The complicated roof caused construction delays and cost overruns when the stadium was being built and wasn’t fully automated when the stadium debuted last August. The roof has been open for only three major events to this point – one Falcons game and two Atlanta United matches – and until recently it hadn’t operated with the designed speed or efficiency. Compounding the issues, the closed roof leaked during several events, including during warmups for the college football national championship game in January. 

But stadium officials now say they have moved past all of that, with AMB Group CEO Steve Cannon describing the roof as “fully functioning.”

It performed as designed during the demonstration Wednesday, opening smoothly from the center to reveal the sky.

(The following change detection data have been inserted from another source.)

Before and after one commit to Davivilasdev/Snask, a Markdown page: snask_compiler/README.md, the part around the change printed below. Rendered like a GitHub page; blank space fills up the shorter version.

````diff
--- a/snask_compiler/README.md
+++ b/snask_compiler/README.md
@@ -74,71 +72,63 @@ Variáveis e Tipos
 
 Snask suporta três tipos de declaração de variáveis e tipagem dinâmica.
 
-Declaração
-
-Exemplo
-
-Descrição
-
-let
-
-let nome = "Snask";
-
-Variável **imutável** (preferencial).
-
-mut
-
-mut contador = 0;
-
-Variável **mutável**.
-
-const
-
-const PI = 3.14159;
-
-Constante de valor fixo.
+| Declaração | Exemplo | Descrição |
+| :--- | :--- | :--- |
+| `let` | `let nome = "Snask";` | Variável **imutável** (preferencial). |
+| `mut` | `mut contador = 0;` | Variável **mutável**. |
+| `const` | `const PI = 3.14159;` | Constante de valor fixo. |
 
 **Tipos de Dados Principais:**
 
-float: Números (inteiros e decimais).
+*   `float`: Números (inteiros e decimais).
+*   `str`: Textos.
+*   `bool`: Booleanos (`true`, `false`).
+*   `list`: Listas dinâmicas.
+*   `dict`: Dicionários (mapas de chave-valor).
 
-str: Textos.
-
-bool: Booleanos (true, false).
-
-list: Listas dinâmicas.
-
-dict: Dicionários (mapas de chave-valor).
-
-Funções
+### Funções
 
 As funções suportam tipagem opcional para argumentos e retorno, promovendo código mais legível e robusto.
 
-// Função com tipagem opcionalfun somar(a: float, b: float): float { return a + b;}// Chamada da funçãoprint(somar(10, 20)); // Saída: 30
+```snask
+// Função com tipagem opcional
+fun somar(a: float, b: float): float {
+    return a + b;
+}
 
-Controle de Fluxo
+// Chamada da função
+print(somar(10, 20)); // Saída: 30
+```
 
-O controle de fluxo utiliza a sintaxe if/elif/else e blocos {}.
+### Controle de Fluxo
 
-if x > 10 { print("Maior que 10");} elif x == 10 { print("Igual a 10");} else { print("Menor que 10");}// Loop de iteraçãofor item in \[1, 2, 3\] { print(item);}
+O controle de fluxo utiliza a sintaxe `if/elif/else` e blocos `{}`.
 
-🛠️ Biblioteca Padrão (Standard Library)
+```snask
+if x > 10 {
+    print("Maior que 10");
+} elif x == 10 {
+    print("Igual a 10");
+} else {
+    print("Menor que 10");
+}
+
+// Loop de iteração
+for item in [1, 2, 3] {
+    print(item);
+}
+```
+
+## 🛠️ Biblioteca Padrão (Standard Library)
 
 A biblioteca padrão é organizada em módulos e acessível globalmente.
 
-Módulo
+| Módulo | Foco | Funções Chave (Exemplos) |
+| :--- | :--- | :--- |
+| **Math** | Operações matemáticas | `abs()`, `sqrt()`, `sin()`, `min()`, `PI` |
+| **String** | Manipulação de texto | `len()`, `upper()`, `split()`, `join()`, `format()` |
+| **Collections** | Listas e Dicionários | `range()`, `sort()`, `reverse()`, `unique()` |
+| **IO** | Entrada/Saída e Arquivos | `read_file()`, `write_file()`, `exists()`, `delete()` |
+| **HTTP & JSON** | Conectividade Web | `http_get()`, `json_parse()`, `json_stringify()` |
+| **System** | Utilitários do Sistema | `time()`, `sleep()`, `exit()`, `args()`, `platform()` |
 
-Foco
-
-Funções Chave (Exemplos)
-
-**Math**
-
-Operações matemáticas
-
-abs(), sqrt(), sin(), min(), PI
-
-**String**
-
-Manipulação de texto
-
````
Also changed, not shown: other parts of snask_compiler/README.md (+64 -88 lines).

Mark Silvera, of Uni-Systems Engineering, which designed and supplied the mechanization equipment for the roof, said the stadium will be able to routinely open the roof in eight minutes without putting undue wear on the propulsion system.

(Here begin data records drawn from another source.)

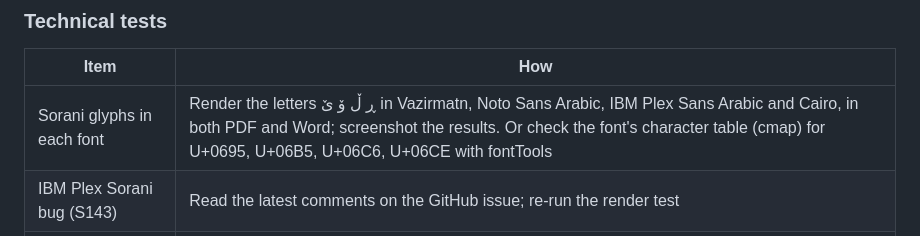
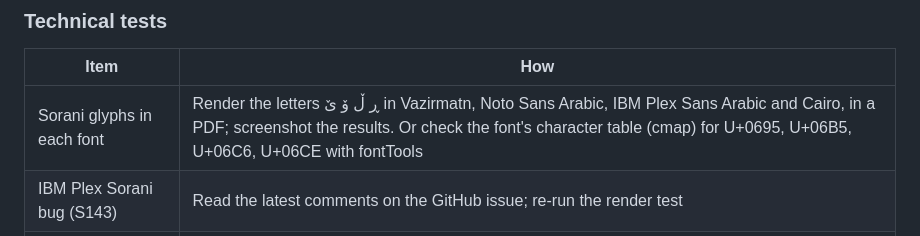
Before and after one commit to mustafa-ahmed-dev/career-loom, a Markdown page: docs/verification.md, the part around the change. Drawn GitHub-style.

Commit message:
docs/verification.md: drop the Word half of the Sorani glyph check (the renderer makes no Word file)
Co-Authored-By: Claude Sonnet 5.5 <noreply@anthropic.com>
Claude-Session: https://claude.ai/code/session_01A3kwtVoQcjdfDjpppqD2UV

```diff
--- a/docs/verification.md
+++ b/docs/verification.md
@@ -55,7 +55,7 @@ Record each answer with the date, sector, city and role (no names unless they ag
 ### Technical tests
 | Item | How |
 |---|---|
-| Sorani glyphs in each font | Render the letters ڕ ڵ ۆ ێ in Vazirmatn, Noto Sans Arabic, IBM Plex Sans Arabic and Cairo, in both PDF and Word; screenshot the results. Or check the font's character table (cmap) for U+0695, U+06B5, U+06C6, U+06CE with fontTools |
+| Sorani glyphs in each font | Render the letters ڕ ڵ ۆ ێ in Vazirmatn, Noto Sans Arabic, IBM Plex Sans Arabic and Cairo, in a PDF; screenshot the results. Or check the font's character table (cmap) for U+0695, U+06B5, U+06C6, U+06CE with fontTools |
 | IBM Plex Sorani bug (S143) | Read the latest comments on the GitHub issue; re-run the render test |
 | Indeed connector status (S098) | Check docs.indeed.com/mcp and connect it once in claude.ai; note whether it's still in beta |
 | Sorani Reality note | A native Sorani speaker writes it, rather than translating it. A second native speaker then checks it against the English |
```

“That’s what we designed it for,” Silvera said.

The roof closes in about one minute less than it opens because it reaches full speed faster on closing, Silvera said.

Each of the roof’s eight triangular steel pieces, called petals, measures more than 200 feet long, weighs more than 500 tons and moves in straight lines along separate tracks. Each petal rests on eight bogies, which are two-wheeled mechanisms that sit on the track rails. When the roof is opened or closed, the motorized petals move along the tracks, which are attached to the 18,000-ton fixed portion of the roof.  The petals cantilever over the field when the roof is in the closed position.

The key to getting the roof to work as designed “was maintaining an even distribution of petal weight across the rails,” Egan said. “The petals were overly stiff as initially built, which ... put too much drag on the propulsion system.”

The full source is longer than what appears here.